The 19th of June is known as Juneteenth, an African-American holiday begun at the end of slavery days. Its origins are Texan, not Louisianan, but Juneteenth has long had strong roots in the South and has since spread all over the country as a time for African-Americans to commemorate their freedom and accomplishments.
President Lincoln announced the Emancipation Proclamation, which granted freedom to slaves in Confederate states, on New Year’s Day in 1863. Word didn’t reach the African-American slaves of Galveston, Texas, until June 19, 1865, when a force of 2,000 Union soldiers arrived and informed them of their freedom. Although news traveled slowly in those days, historians suspect Texas slaveholders knew of the proclamation and chose not to free their slaves until they were forced to.
The African-Americans of Galveston began an annual observance of Juneteenth that over the years spread to other areas and grew in popularity. Early Juneteenth celebrations were picnics at churches and in rural areas with barbecues, horseback riding, fishing, and more. The early 20th century saw a weakening of the holiday’s observance due to African-American migration to urban centers, the national celebration of Independence Day just a few weeks later, and the preference of white historians to emphasize the Emancipation Proclamation over Juneteenth as a date to mark the end of slavery. Although some activists objected that holiday’s associations with slavery were too backward-looking, Juneteenth’s visibility rose again during the Civil Rights Era of the 1950s and 60s, and its resurgence continues all over the country.
Like elsewhere, in New Orleans, African-Americans celebrate Juneteenth with barbecues and picnics, family and church gatherings that strengthen community bonds.
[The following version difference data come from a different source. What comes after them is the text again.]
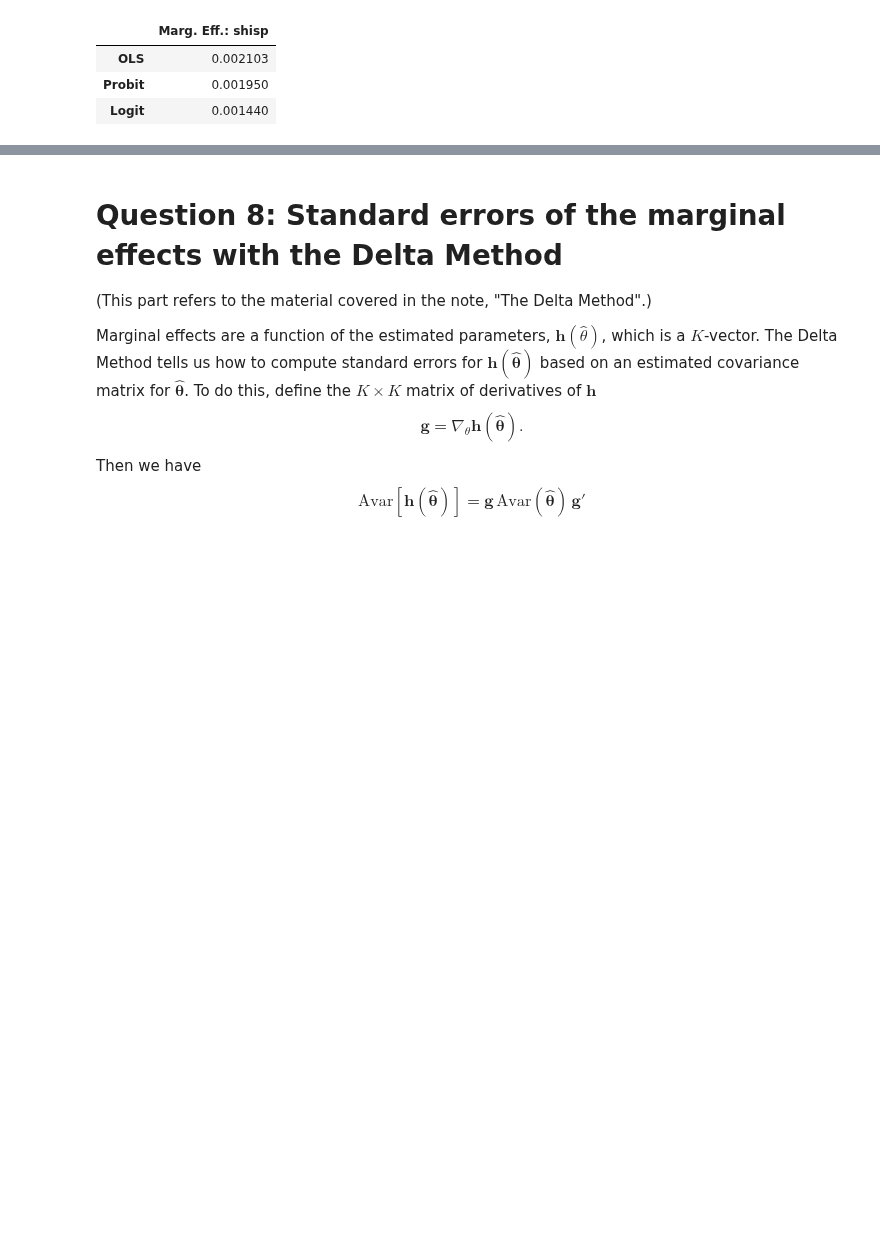
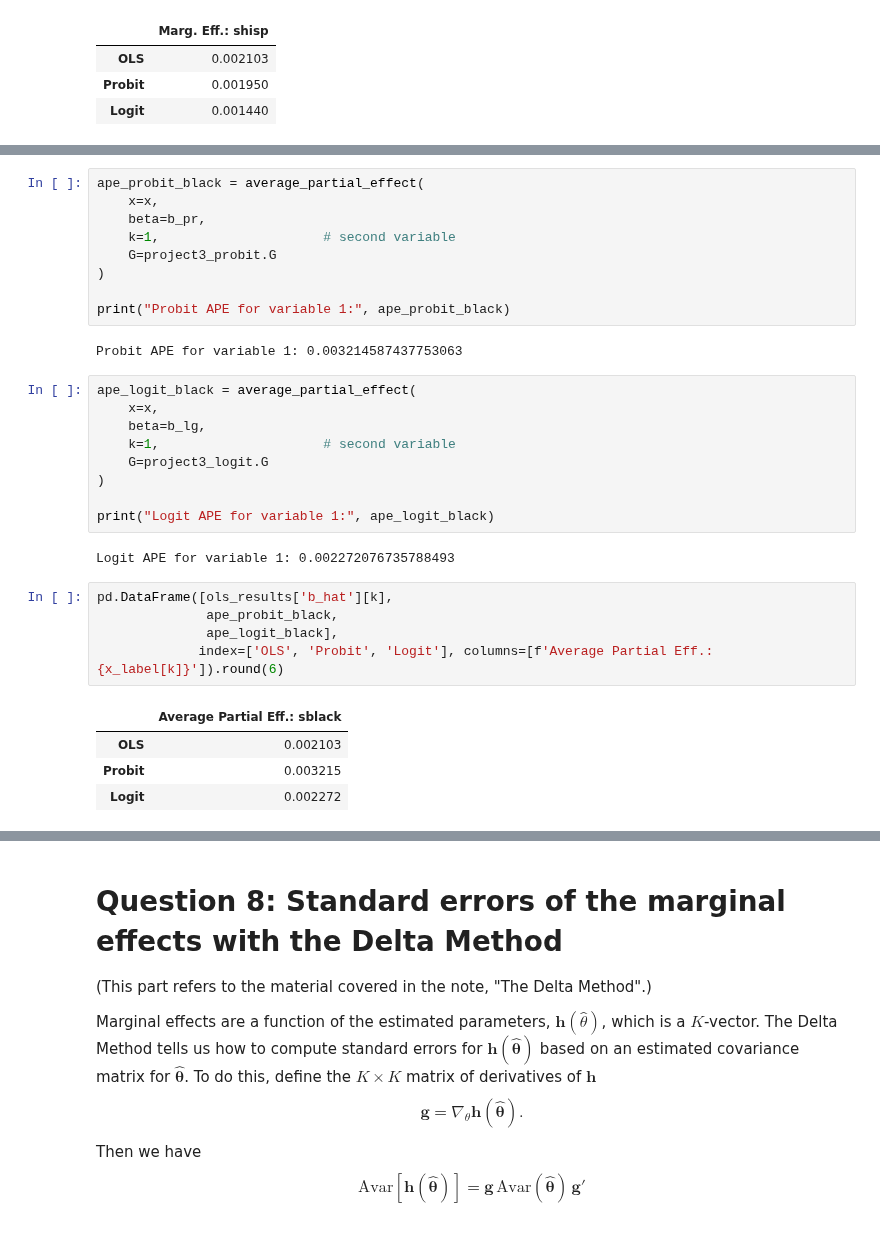
Before and after one commit to LucasJantunen/AdvMicroEconometrics, a Jupyter notebook: project3.ipynb, the cells around one changed output, grey strips where cells are left out. Saved outputs shown, nothing was run; the diff lists cells and outputs as text; blank space fills up the shorter version.

```diff
--- a/project3.ipynb
+++ b/project3.ipynb
@@ -568,0 +609,32 @@ pd.DataFrame([ols_results['b_hat'][k],
+# %%
+ape_probit_black = average_partial_effect(
+    x=x,
+    beta=b_pr,
+    k=1,                     # second variable
+    G=project3_probit.G
+)
+
+print("Probit APE for variable 1:", ape_probit_black)
+# %% [output]
+Probit APE for variable 1: 0.003214587437753063
+# %%
+ape_logit_black = average_partial_effect(
+    x=x,
+    beta=b_lg,
+    k=1,                     # second variable
+    G=project3_logit.G
+)
+
+print("Logit APE for variable 1:", ape_logit_black)
+# %% [output]
+Logit APE for variable 1: 0.002272076735788493
+# %%
+pd.DataFrame([ols_results['b_hat'][k],
+              ape_probit_black,
+              ape_logit_black],
+             index=['OLS', 'Probit', 'Logit'], columns=[f'Average Partial Eff.: {x_label[k]}']).round(6)
+# %% [output]
+|  | Average Partial Eff.: sblack |
+| OLS | 0.002103 |
+| Probit | 0.003215 |
+| Logit | 0.002272 |
```
Also changed, not shown: parts of 32 cells of this notebook.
Other events include jazz concerts and lectures emphasizing African-American empowerment, education, and achievement.